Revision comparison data
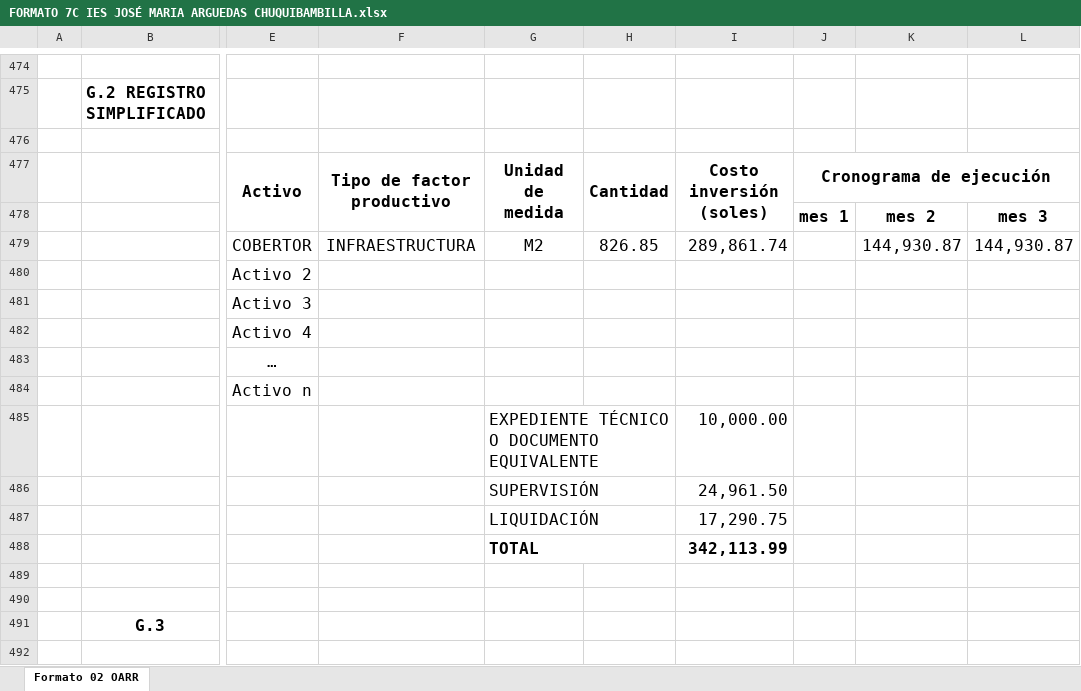
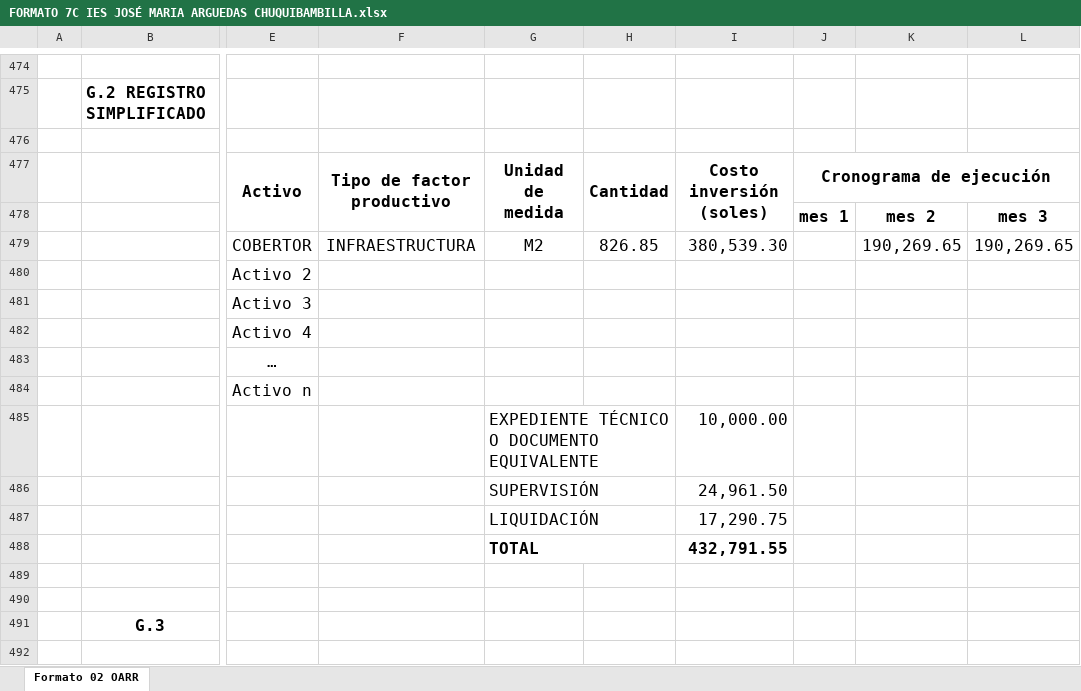
Before and after one commit to ORFEI-GRAP/IOARR0002, an Excel workbook: 13.0 FORMATO N°07 INVIERTE PE/FORMATO 7C IES JOSÉ MARIA ARGUEDAS CHUQUIBAMBILLA.xlsx, sheet Formato 02 OARR, drawn as a sheet; only a part is shown, gaps mark what is left out; values as stored, in another font and other column widths than the file's, no borders; the diff names each change by its address in the sheet, - before the commit and + after, or states it on an @@ line.

```diff
--- a/13.0 FORMATO N°07 INVIERTE PE/FORMATO 7C IES JOSÉ MARIA ARGUEDAS CHUQUIBAMBILLA.xlsx (sheet Formato 02 OARR)
+++ b/13.0 FORMATO N°07 INVIERTE PE/FORMATO 7C IES JOSÉ MARIA ARGUEDAS CHUQUIBAMBILLA.xlsx (sheet Formato 02 OARR)
-I479: 289,861.74
+I479: 380,539.30
-K479: 144,930.87
+K479: 190,269.65
-L479: 144,930.87
+L479: 190,269.65
-I488: 342,113.99
+I488: 432,791.55
```
Also changed, not shown: 10.0 CRONOGRAMA/CRONOGRAMA- JOSE MARIA ARGUEDAS - CHUQUI.xlsx, 12.0 FORMATO N°05 REGISTRO AGREGADO DE IDEAS/FORMATO 5B IES JOSE MARIA ARGUEDAS CHUQUIBAMBILLA - MAMARA.xlsx, 20 other files.
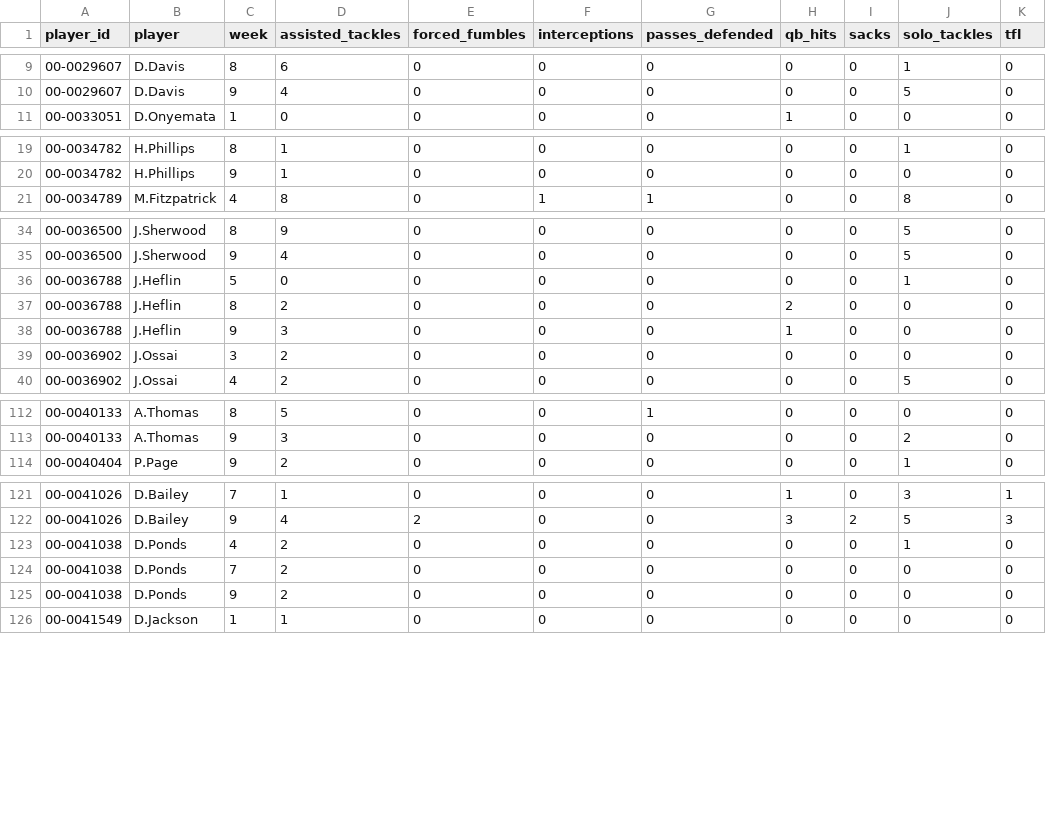
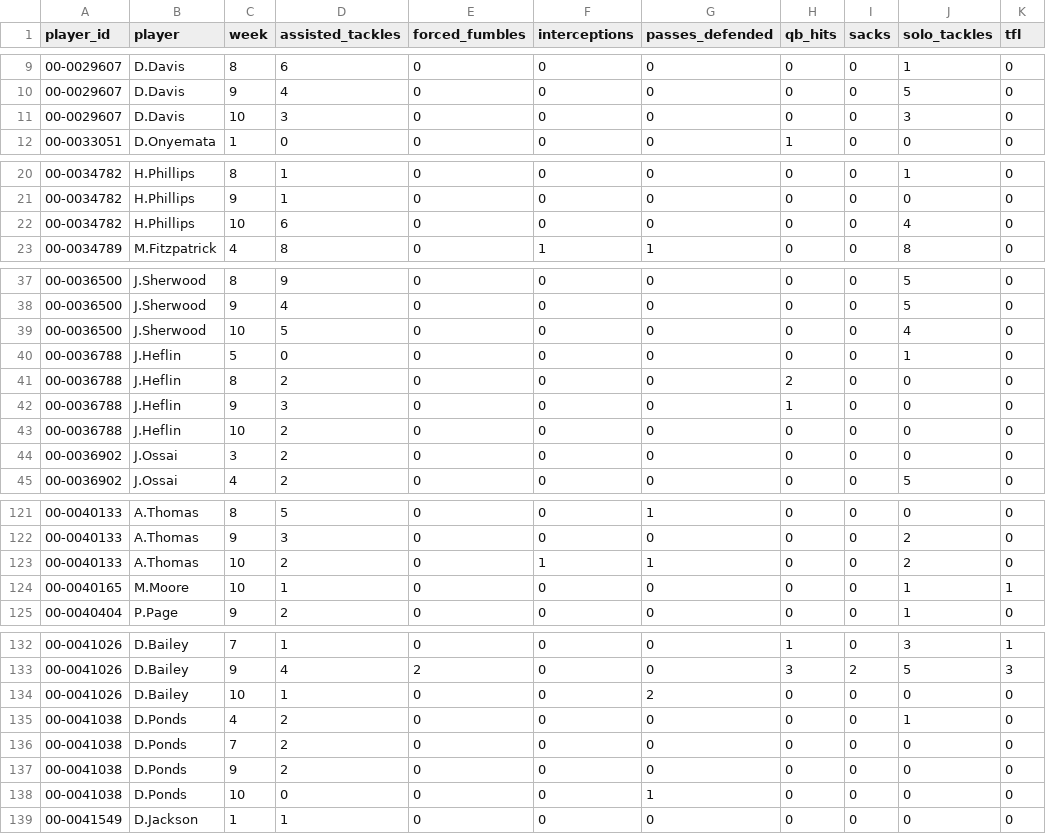
Before and after one commit to Fixedwing801/jets-performance-dashboard-2026, a CSV file: data/jets_defensive_player_weekly.csv, drawn as a sheet; only a part is shown, gaps mark what is left out; the diff covers the shown part only; the diff names each change by its address in the sheet, - before the commit and + after, or states it on an @@ line.

```diff
--- a/data/jets_defensive_player_weekly.csv
+++ b/data/jets_defensive_player_weekly.csv
+row 11: 00-0029607 | D.Davis | 10 | 3 | 0 | 0 | 0 | 0 | 0 | 3 | 0
+row 22: 00-0034782 | H.Phillips | 10 | 6 | 0 | 0 | 0 | 0 | 0 | 4 | 0
+row 39: 00-0036500 | J.Sherwood | 10 | 5 | 0 | 0 | 0 | 0 | 0 | 4 | 0
+row 43: 00-0036788 | J.Heflin | 10 | 2 | 0 | 0 | 0 | 0 | 0 | 0 | 0
+row 123: 00-0040133 | A.Thomas | 10 | 2 | 0 | 1 | 1 | 0 | 0 | 2 | 0
+row 124: 00-0040165 | M.Moore | 10 | 1 | 0 | 0 | 0 | 0 | 0 | 1 | 1
+row 134: 00-0041026 | D.Bailey | 10 | 1 | 0 | 0 | 2 | 0 | 0 | 0 | 0
+row 138: 00-0041038 | D.Ponds | 10 | 0 | 0 | 0 | 1 | 0 | 0 | 0 | 0
```
Also changed, not shown: 6 added rows elsewhere in this file, data/jets_player_weekly.csv, data/jets_weather_context.csv, 32 other files.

§ WHAT YOU SHOULD DO: Leave the pictures out and return each entry exactly.

§ RESULT:
Before and after one commit to ORFEI-GRAP/IOARR0002, an Excel workbook: 13.0 FORMATO N°07 INVIERTE PE/FORMATO 7C IES JOSÉ MARIA ARGUEDAS CHUQUIBAMBILLA.xlsx, sheet Formato 02 OARR, drawn as a sheet; only a part is shown, gaps mark what is left out; values as stored, in another font and other column widths than the file's, no borders; the diff names each change by its address in the sheet, - before the commit and + after, or states it on an @@ line.

```diff
--- a/13.0 FORMATO N°07 INVIERTE PE/FORMATO 7C IES JOSÉ MARIA ARGUEDAS CHUQUIBAMBILLA.xlsx (sheet Formato 02 OARR)
+++ b/13.0 FORMATO N°07 INVIERTE PE/FORMATO 7C IES JOSÉ MARIA ARGUEDAS CHUQUIBAMBILLA.xlsx (sheet Formato 02 OARR)
-I479: 289,861.74
+I479: 380,539.30
-K479: 144,930.87
+K479: 190,269.65
-L479: 144,930.87
+L479: 190,269.65
-I488: 342,113.99
+I488: 432,791.55
```
Also changed, not shown: 10.0 CRONOGRAMA/CRONOGRAMA- JOSE MARIA ARGUEDAS - CHUQUI.xlsx, 12.0 FORMATO N°05 REGISTRO AGREGADO DE IDEAS/FORMATO 5B IES JOSE MARIA ARGUEDAS CHUQUIBAMBILLA - MAMARA.xlsx, 20 other files.
Before and after one commit to Fixedwing801/jets-performance-dashboard-2026, a CSV file: data/jets_defensive_player_weekly.csv, drawn as a sheet; only a part is shown, gaps mark what is left out; the diff covers the shown part only; the diff names each change by its address in the sheet, - before the commit and + after, or states it on an @@ line.

```diff
--- a/data/jets_defensive_player_weekly.csv
+++ b/data/jets_defensive_player_weekly.csv
+row 11: 00-0029607 | D.Davis | 10 | 3 | 0 | 0 | 0 | 0 | 0 | 3 | 0
+row 22: 00-0034782 | H.Phillips | 10 | 6 | 0 | 0 | 0 | 0 | 0 | 4 | 0
+row 39: 00-0036500 | J.Sherwood | 10 | 5 | 0 | 0 | 0 | 0 | 0 | 4 | 0
+row 43: 00-0036788 | J.Heflin | 10 | 2 | 0 | 0 | 0 | 0 | 0 | 0 | 0
+row 123: 00-0040133 | A.Thomas | 10 | 2 | 0 | 1 | 1 | 0 | 0 | 2 | 0
+row 124: 00-0040165 | M.Moore | 10 | 1 | 0 | 0 | 0 | 0 | 0 | 1 | 1
+row 134: 00-0041026 | D.Bailey | 10 | 1 | 0 | 0 | 2 | 0 | 0 | 0 | 0
+row 138: 00-0041038 | D.Ponds | 10 | 0 | 0 | 0 | 1 | 0 | 0 | 0 | 0
```
Also changed, not shown: 6 added rows elsewhere in this file, data/jets_player_weekly.csv, data/jets_weather_context.csv, 32 other files.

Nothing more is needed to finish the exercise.